Esquejo and Oback bring a clean, less realistic, Larroca-like look to McCann’s script with a keen eye for facial ticks. I’m not sure if there’s photo reference in play here (or all the time, if it *is* in use) but the ability of the art team to allow us to connect to the cast is fantastic. Their use of clean lines throughout, and there’s barely any more detail than there needs to be, but this is not an issue here, as you don’t feel that there needs to be. My reasoning behind that sentence is that sometimes with low detailed work it can be a speed choice as well as a stylistic choice. Here I don’t feel like it is for speed, but I do sometimes like me a naughty bit of background detail.

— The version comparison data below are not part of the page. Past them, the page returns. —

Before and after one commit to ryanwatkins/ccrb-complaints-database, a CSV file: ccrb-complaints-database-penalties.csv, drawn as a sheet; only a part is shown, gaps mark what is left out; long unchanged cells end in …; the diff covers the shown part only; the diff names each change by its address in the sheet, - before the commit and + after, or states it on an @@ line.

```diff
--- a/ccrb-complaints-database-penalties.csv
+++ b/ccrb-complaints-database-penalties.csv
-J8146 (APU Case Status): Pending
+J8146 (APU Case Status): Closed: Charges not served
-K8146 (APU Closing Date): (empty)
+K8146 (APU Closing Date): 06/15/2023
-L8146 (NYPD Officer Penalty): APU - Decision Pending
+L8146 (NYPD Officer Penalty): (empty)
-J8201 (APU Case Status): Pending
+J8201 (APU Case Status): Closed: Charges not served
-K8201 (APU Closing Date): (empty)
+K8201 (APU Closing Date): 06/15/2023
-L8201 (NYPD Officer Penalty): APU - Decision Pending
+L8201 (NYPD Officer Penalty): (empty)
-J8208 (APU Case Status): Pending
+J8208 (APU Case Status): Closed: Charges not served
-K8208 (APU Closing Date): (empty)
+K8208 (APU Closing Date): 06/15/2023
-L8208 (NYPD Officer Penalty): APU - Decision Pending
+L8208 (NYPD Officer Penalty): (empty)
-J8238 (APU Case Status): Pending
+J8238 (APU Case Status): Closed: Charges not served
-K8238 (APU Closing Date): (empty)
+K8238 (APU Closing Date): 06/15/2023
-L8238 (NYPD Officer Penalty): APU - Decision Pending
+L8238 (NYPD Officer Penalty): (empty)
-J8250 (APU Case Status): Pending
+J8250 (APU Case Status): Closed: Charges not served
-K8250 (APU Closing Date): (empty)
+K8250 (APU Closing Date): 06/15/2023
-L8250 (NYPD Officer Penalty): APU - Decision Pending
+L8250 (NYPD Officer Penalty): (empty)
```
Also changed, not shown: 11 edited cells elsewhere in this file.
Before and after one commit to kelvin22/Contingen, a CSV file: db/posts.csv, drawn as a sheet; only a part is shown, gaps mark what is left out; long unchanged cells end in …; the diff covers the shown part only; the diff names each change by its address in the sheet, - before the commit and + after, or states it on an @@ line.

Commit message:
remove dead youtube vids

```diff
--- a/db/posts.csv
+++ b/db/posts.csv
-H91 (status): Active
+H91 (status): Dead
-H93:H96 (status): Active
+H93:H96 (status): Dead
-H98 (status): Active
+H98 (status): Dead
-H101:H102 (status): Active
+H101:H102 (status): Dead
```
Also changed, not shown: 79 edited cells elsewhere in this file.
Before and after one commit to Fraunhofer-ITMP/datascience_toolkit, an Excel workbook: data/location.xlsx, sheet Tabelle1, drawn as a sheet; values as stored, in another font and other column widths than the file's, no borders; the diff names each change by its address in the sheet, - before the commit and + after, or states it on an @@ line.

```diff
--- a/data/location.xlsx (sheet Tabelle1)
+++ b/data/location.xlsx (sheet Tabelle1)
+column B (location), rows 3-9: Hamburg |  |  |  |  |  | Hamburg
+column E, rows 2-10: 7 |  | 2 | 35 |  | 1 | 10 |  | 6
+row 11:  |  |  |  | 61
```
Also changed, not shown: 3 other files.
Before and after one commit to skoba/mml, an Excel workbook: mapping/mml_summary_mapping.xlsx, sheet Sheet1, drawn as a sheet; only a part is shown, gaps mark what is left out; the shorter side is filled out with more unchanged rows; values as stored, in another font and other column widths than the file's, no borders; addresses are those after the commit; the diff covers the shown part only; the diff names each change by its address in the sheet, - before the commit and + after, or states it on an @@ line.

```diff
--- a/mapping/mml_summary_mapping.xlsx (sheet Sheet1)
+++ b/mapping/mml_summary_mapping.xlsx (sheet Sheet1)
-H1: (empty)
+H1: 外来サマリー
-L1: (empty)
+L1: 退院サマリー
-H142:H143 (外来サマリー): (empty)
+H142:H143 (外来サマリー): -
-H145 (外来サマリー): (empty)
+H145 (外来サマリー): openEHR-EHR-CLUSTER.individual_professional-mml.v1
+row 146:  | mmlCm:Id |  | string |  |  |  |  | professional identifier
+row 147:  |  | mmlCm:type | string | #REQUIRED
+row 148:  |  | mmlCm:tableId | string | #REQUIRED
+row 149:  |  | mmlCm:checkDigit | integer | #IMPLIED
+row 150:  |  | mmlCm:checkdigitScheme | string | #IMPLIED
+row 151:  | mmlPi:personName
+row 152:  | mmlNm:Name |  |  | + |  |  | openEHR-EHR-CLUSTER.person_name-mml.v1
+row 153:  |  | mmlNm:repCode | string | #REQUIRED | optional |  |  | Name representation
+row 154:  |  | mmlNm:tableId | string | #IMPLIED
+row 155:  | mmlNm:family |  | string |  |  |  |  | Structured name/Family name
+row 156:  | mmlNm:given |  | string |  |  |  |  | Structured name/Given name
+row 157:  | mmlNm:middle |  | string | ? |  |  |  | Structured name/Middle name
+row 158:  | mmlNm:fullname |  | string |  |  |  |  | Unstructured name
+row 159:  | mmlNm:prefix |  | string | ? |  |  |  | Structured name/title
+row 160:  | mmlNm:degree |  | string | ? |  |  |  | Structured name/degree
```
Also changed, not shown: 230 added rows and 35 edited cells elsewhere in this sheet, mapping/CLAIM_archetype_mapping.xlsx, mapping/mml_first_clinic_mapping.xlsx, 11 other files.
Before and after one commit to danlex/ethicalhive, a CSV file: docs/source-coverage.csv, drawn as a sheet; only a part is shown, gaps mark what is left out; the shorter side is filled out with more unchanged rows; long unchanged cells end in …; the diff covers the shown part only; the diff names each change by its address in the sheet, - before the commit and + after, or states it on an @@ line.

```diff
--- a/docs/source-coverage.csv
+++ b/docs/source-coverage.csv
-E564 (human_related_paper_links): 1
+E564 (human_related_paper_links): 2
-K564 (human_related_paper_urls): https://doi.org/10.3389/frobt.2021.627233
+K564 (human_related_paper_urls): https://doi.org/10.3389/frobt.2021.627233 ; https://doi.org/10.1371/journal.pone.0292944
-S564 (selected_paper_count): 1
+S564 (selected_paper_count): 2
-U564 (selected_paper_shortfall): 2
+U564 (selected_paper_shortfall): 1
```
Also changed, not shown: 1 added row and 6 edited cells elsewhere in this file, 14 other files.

McCann’s script is tight, never dwelling on a scene too long, and providing some great one liners. I can’t see people complaining about hackneyed characterisations of particular groups, but then we all have our individual view points. I do like the natural humour that resides in every character, though. I think that it very much assists with readers empathy and perception of what is going on with a given individual. We do all have this, to some degree, and it’s something that canny writers (most notably Brian Michael Bendis) bring to their work with relative frequency.
Perhaps that’s the key to how this comic book flows so well, because it all feels natural and easy. We’re absolutely fine with whatever dance the team wants to lead us on. An eager, anxious reader might not stick around three issues in to a new book with only the slightest glimpse of the truth. However, here, I think that they would (or at the very least, should) stick around, there is enough of a hook with the characters and the subtle hints at what’s going on. Hopefully what I’m saying here isn’t just a vague comment on shortening attention spans, though.
Focus in issue two is split pretty evenly between Elle and the Dotective/Detoctor team. Wallace and Gellar’s marriage is treated with respect which is nice as there’s scope for lesser writers to make things more hokey, or even insulting.
On the first page you get those clean lines from the off. Accentuated by the borderless panels it does make this book look and feel just a little different.
One problem that I’ve found since I started reviewing is that I notice things on re-read that I hadn’t before. Check out the first panels on page one. Read quickly it actually seems fine (and it really isn’t a big deal … ) but, reading it over again it does seem like the “Freeze!” came at the wrong point. I feel like Gellar wouldn’t have been so surprised with the buildup that it had, where as a person bursting in and shouting “FREEZE!” would kind of shock a person. It’s really fine as is, but I just noticed it and it niggled me slightly was all, and the natural character points I mentioned earlier are on show here.
To briefly go back to the design of the panels and the book: I do find a sharp difference with the design choice of the borderless panel with the London Transport ident on the chapter names. Without meaning to sound horrible, I think that it jars a little.
I like “Mind The Gap” a lot. It’s fresh, funny and fearless. I like it more than I did “the unwritten” at this point, perhaps without the confidence of success you might have in a Harry Potter analogue. Issue two is a strong four out of five, and I really think that this book should be on your monthly pull.